Dr. Syracuse, also a Senior Partner at the Cardiovascular Care Group in Clifton, NJ, began using Artegraft in 2002. He and his colleagues were seeking a better alternative to ePTFE grafts, which they found had unacceptable rates of thrombosis and overall complications. Dr. Syracuse credits the appeal of being "home grown in New Jersey" as what initially drew him to Artegraft, however it has been the results that have made him continue to use Artegraft for nearly a decade.
"There are many reasons we've hit upon and not turned back from our use of Artegraft," said Dr. Syracuse. "I like to look at it, as I believe most surgeons would, in preoperative, operative and postoperative issues. Taking all those phases into consideration, Artegraft has been a good performer for us."
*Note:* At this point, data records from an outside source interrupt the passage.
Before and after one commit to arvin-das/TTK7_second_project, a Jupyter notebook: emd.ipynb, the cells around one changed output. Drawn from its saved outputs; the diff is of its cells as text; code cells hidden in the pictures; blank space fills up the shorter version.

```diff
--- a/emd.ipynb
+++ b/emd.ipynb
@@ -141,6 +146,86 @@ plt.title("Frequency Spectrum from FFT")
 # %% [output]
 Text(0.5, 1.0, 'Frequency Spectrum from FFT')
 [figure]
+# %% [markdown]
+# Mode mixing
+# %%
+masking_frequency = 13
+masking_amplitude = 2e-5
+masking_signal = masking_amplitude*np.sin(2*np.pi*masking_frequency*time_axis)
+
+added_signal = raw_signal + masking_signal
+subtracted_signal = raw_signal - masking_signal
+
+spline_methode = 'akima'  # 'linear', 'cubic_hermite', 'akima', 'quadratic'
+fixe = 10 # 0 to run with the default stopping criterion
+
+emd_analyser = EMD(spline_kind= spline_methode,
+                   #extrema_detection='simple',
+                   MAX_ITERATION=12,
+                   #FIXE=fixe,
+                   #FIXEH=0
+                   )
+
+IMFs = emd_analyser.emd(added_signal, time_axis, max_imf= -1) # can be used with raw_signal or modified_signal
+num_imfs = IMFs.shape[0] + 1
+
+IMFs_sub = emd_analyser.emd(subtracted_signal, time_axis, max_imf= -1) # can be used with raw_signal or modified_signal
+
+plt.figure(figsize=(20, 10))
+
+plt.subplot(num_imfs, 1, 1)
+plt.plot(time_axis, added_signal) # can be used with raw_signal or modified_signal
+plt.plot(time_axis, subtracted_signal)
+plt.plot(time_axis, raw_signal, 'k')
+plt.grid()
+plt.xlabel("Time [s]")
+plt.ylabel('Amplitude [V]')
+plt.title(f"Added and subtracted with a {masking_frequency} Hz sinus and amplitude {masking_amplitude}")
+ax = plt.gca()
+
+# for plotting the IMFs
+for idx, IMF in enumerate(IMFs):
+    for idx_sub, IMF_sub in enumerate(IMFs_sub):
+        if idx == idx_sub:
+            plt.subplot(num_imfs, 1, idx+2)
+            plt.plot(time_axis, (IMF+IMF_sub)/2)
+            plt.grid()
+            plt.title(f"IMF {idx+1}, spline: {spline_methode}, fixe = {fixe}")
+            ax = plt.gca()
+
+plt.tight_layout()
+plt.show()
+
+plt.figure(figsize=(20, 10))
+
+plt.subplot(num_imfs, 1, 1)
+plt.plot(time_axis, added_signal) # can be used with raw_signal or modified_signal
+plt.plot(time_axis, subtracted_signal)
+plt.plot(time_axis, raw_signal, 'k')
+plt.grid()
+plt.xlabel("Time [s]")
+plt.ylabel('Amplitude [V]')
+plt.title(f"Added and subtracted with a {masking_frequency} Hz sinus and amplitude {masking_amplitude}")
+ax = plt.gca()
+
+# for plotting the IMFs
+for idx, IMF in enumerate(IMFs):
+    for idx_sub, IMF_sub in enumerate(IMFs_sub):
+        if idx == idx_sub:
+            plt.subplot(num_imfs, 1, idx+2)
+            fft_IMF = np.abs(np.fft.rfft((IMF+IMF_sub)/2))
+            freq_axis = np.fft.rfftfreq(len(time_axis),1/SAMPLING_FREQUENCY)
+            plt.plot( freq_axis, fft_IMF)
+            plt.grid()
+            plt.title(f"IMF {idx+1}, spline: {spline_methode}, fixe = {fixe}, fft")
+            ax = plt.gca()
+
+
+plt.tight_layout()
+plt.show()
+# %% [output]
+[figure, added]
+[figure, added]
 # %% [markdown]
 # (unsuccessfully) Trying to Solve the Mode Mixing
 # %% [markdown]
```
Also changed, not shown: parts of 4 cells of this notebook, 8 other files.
The "Fistula First" initiative is considered to be the initial alternative for establishing access to a patient’s circulatory system. While Dr. Syracuse does follow that protocol, he also believes that there are many patients who are not candidates for fistulas. For example, a patient who is susceptible to infection, has very poor skin turgor or someone with very small vessels that are inappropriate for development of fistulas would be determined preoperatively by Dr. Syracuse and his colleagues as better candidates for Artegraft.
From an intraoperative standpoint, Dr. Syracuse refers to Artegraft as a superior handling graft, primarily because it feels like real tissue. He added, "We've gone away from using many of the so-called haemostatic agents, such as Surgicel®, Gelfoam® and topical thrombin, which we had to use in great detail with the ePTFE grafts. We just don’t need them with the Artegraft."
Dr. Syracuse's experience with Artegraft has also revealed more manageable postoperative care. Patients with an Artegraft can be accessed within two weeks and if an infection does develop in these patients, a local excision—as opposed to complete extirpation, which is necessary with an ePTFE graft—will often suffice.
Artegraft's natural collagen graft, commonly known as the Bovine Graft or "Fistula in a Bottle™," has proven long-term patency advantages over ePTFE synthetic grafts. The three-year prospective, randomized clinical study, published in the June 2011 issue of the Journal of Vascular Surgery that caught Dr. Syracuse's eye, confirms the superiority of Artegraft BCA to cuffed ePTFE grafts. The study concluded that the BCA graft had significantly higher primary and assisted patency rates than the ePTFE graft, making Artegraft an excellent option for patients on hemodialysis.
For more information on Artegraft and to see more from Dr. Syracuse, please visit www.artegraft.com.